[Entries taken from a collection]
-*-*-
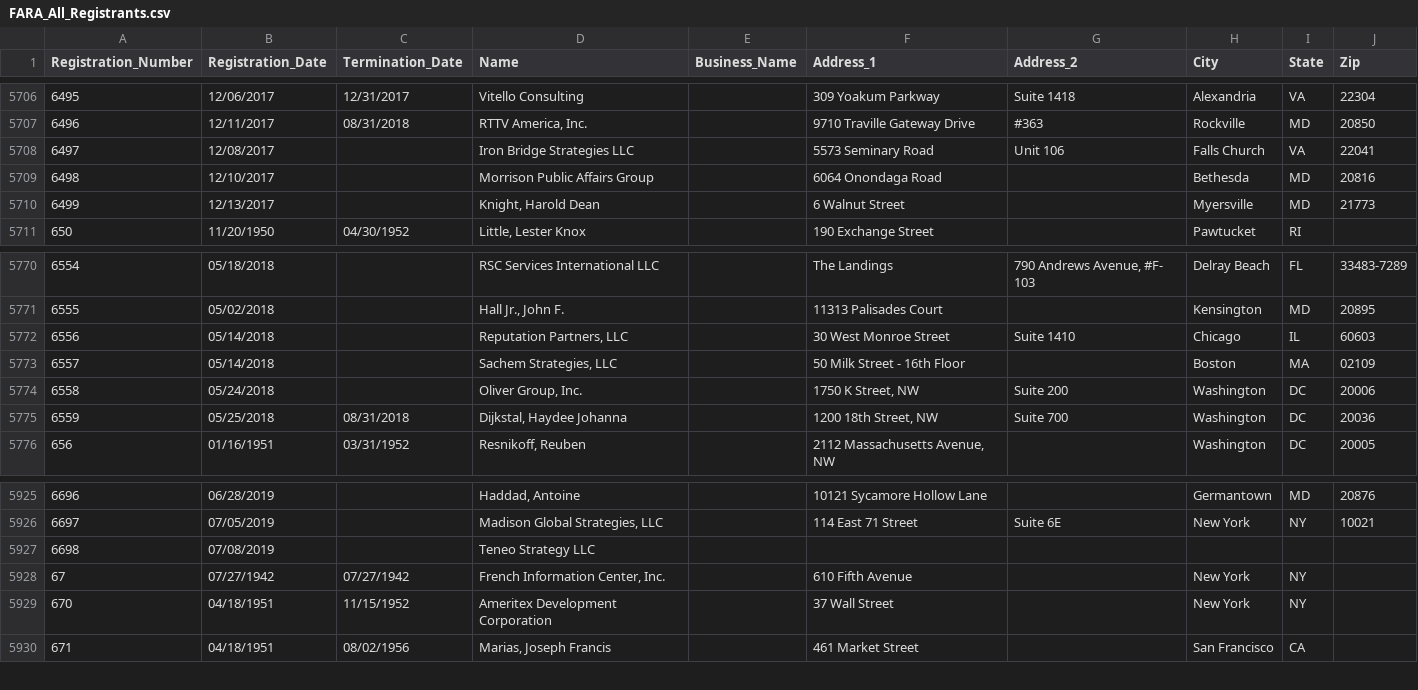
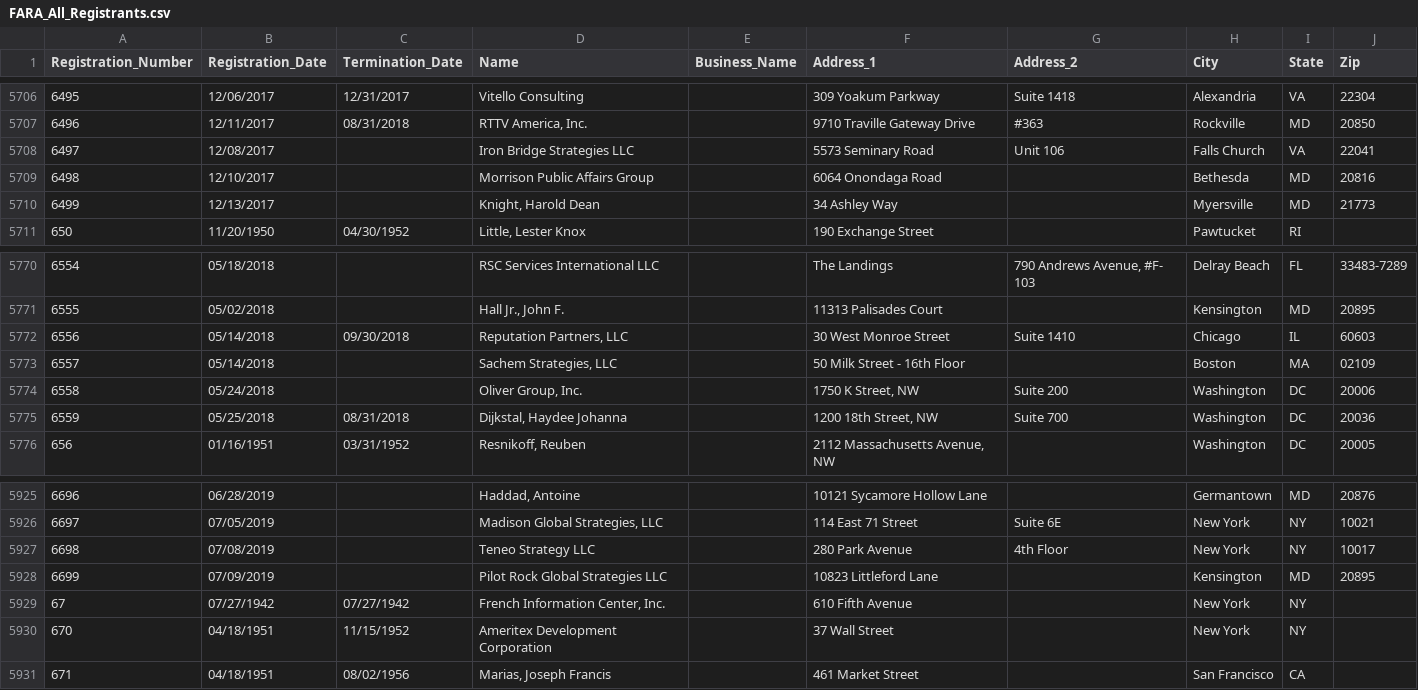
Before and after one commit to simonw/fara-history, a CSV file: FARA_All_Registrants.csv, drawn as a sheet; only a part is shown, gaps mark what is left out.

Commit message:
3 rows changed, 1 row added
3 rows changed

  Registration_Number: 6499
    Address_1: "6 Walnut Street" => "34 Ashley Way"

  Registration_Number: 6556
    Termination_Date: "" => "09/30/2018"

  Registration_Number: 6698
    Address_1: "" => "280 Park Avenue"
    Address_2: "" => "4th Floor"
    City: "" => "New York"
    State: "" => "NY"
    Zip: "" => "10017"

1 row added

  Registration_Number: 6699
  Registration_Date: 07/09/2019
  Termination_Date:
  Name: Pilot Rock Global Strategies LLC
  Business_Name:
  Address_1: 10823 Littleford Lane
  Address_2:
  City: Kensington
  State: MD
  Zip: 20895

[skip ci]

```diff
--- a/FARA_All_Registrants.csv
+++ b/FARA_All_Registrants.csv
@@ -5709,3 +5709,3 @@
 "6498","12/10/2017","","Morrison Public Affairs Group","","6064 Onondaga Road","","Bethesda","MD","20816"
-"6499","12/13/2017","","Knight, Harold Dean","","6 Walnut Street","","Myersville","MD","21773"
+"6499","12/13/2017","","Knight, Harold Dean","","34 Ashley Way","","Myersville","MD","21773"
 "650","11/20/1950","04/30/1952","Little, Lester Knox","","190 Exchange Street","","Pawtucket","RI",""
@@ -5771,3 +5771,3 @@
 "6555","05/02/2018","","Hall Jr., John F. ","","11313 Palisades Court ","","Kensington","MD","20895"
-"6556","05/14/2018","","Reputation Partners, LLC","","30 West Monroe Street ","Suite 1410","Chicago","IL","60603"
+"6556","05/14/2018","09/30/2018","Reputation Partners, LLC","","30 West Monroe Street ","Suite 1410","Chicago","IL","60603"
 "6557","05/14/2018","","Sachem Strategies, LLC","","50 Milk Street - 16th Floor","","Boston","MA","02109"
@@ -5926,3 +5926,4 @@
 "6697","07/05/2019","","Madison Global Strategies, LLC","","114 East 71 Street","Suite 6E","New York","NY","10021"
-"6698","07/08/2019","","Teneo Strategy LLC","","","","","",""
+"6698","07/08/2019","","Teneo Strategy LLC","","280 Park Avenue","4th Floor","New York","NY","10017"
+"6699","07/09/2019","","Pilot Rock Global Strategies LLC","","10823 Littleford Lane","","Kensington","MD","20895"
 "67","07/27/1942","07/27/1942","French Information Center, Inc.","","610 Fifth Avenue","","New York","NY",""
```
-*-*-
How to complete this task
Exact copy, no pictures: please print the data above once more.

Written answer
Before and after one commit to simonw/fara-history, a CSV file: FARA_All_Registrants.csv, drawn as a sheet; only a part is shown, gaps mark what is left out.

Commit message:
3 rows changed, 1 row added
3 rows changed

  Registration_Number: 6499
    Address_1: "6 Walnut Street" => "34 Ashley Way"

  Registration_Number: 6556
    Termination_Date: "" => "09/30/2018"

  Registration_Number: 6698
    Address_1: "" => "280 Park Avenue"
    Address_2: "" => "4th Floor"
    City: "" => "New York"
    State: "" => "NY"
    Zip: "" => "10017"

1 row added

  Registration_Number: 6699
  Registration_Date: 07/09/2019
  Termination_Date:
  Name: Pilot Rock Global Strategies LLC
  Business_Name:
  Address_1: 10823 Littleford Lane
  Address_2:
  City: Kensington
  State: MD
  Zip: 20895

[skip ci]

```diff
--- a/FARA_All_Registrants.csv
+++ b/FARA_All_Registrants.csv
@@ -5709,3 +5709,3 @@
 "6498","12/10/2017","","Morrison Public Affairs Group","","6064 Onondaga Road","","Bethesda","MD","20816"
-"6499","12/13/2017","","Knight, Harold Dean","","6 Walnut Street","","Myersville","MD","21773"
+"6499","12/13/2017","","Knight, Harold Dean","","34 Ashley Way","","Myersville","MD","21773"
 "650","11/20/1950","04/30/1952","Little, Lester Knox","","190 Exchange Street","","Pawtucket","RI",""
@@ -5771,3 +5771,3 @@
 "6555","05/02/2018","","Hall Jr., John F. ","","11313 Palisades Court ","","Kensington","MD","20895"
-"6556","05/14/2018","","Reputation Partners, LLC","","30 West Monroe Street ","Suite 1410","Chicago","IL","60603"
+"6556","05/14/2018","09/30/2018","Reputation Partners, LLC","","30 West Monroe Street ","Suite 1410","Chicago","IL","60603"
 "6557","05/14/2018","","Sachem Strategies, LLC","","50 Milk Street - 16th Floor","","Boston","MA","02109"
@@ -5926,3 +5926,4 @@
 "6697","07/05/2019","","Madison Global Strategies, LLC","","114 East 71 Street","Suite 6E","New York","NY","10021"
-"6698","07/08/2019","","Teneo Strategy LLC","","","","","",""
+"6698","07/08/2019","","Teneo Strategy LLC","","280 Park Avenue","4th Floor","New York","NY","10017"
+"6699","07/09/2019","","Pilot Rock Global Strategies LLC","","10823 Littleford Lane","","Kensington","MD","20895"
 "67","07/27/1942","07/27/1942","French Information Center, Inc.","","610 Fifth Avenue","","New York","NY",""
```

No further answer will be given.